Content revision data
┌──

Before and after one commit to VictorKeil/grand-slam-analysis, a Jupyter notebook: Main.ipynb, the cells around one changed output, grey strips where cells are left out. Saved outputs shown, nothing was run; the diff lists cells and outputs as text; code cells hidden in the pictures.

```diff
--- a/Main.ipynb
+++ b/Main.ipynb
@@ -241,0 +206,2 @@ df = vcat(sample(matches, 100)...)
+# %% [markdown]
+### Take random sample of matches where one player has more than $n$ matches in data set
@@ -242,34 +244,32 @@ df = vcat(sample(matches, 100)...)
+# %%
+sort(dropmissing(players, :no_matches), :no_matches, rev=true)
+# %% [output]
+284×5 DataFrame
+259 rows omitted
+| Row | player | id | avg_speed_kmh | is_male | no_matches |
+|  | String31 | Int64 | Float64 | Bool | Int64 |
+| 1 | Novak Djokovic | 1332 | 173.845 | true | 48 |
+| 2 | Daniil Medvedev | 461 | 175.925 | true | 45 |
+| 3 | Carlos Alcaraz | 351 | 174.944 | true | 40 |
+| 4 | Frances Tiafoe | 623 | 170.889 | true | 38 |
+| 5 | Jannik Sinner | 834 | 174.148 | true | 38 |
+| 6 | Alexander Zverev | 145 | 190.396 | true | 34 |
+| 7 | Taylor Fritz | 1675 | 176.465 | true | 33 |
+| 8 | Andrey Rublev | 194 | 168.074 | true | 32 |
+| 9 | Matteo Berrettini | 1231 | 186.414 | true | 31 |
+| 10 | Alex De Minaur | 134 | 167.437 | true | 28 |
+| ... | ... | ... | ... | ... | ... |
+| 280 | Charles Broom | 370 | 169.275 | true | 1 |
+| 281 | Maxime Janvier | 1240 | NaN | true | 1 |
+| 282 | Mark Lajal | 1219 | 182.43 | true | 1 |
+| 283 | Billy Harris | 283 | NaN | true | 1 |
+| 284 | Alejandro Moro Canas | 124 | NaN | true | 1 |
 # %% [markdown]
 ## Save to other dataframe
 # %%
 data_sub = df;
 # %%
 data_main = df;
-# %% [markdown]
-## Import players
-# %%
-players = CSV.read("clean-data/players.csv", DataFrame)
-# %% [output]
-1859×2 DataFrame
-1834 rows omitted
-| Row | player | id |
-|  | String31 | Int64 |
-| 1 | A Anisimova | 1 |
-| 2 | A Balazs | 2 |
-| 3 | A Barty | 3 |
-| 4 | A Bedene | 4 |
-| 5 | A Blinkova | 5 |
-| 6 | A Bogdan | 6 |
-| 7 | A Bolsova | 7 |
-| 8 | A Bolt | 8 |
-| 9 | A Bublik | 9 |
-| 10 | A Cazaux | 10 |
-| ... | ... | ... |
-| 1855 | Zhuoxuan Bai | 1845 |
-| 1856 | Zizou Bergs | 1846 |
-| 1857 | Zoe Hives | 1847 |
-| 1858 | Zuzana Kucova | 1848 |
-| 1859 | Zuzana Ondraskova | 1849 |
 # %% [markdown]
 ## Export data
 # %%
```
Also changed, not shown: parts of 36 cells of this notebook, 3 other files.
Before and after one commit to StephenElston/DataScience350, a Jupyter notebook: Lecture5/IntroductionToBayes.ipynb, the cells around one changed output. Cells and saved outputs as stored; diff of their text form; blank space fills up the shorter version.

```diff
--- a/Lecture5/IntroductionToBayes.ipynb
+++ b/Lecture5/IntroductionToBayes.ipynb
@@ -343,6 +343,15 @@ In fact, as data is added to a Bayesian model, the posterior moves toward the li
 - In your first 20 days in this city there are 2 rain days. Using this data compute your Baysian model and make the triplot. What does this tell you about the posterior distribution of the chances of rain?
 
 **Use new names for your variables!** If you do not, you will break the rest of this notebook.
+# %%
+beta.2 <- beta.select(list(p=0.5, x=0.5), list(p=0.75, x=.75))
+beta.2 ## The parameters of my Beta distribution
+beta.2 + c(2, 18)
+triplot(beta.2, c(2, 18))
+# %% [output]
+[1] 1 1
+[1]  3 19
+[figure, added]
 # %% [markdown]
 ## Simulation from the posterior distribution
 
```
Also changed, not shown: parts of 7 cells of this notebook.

└──

Copy out each line of the data containing the string "your".

 - In your first 20 days in this city there are 2 rain days. Using this data compute your Baysian model and make the triplot. What does this tell you about the posterior distribution of the chances of rain?
 **Use new names for your variables!** If you do not, you will break the rest of this notebook.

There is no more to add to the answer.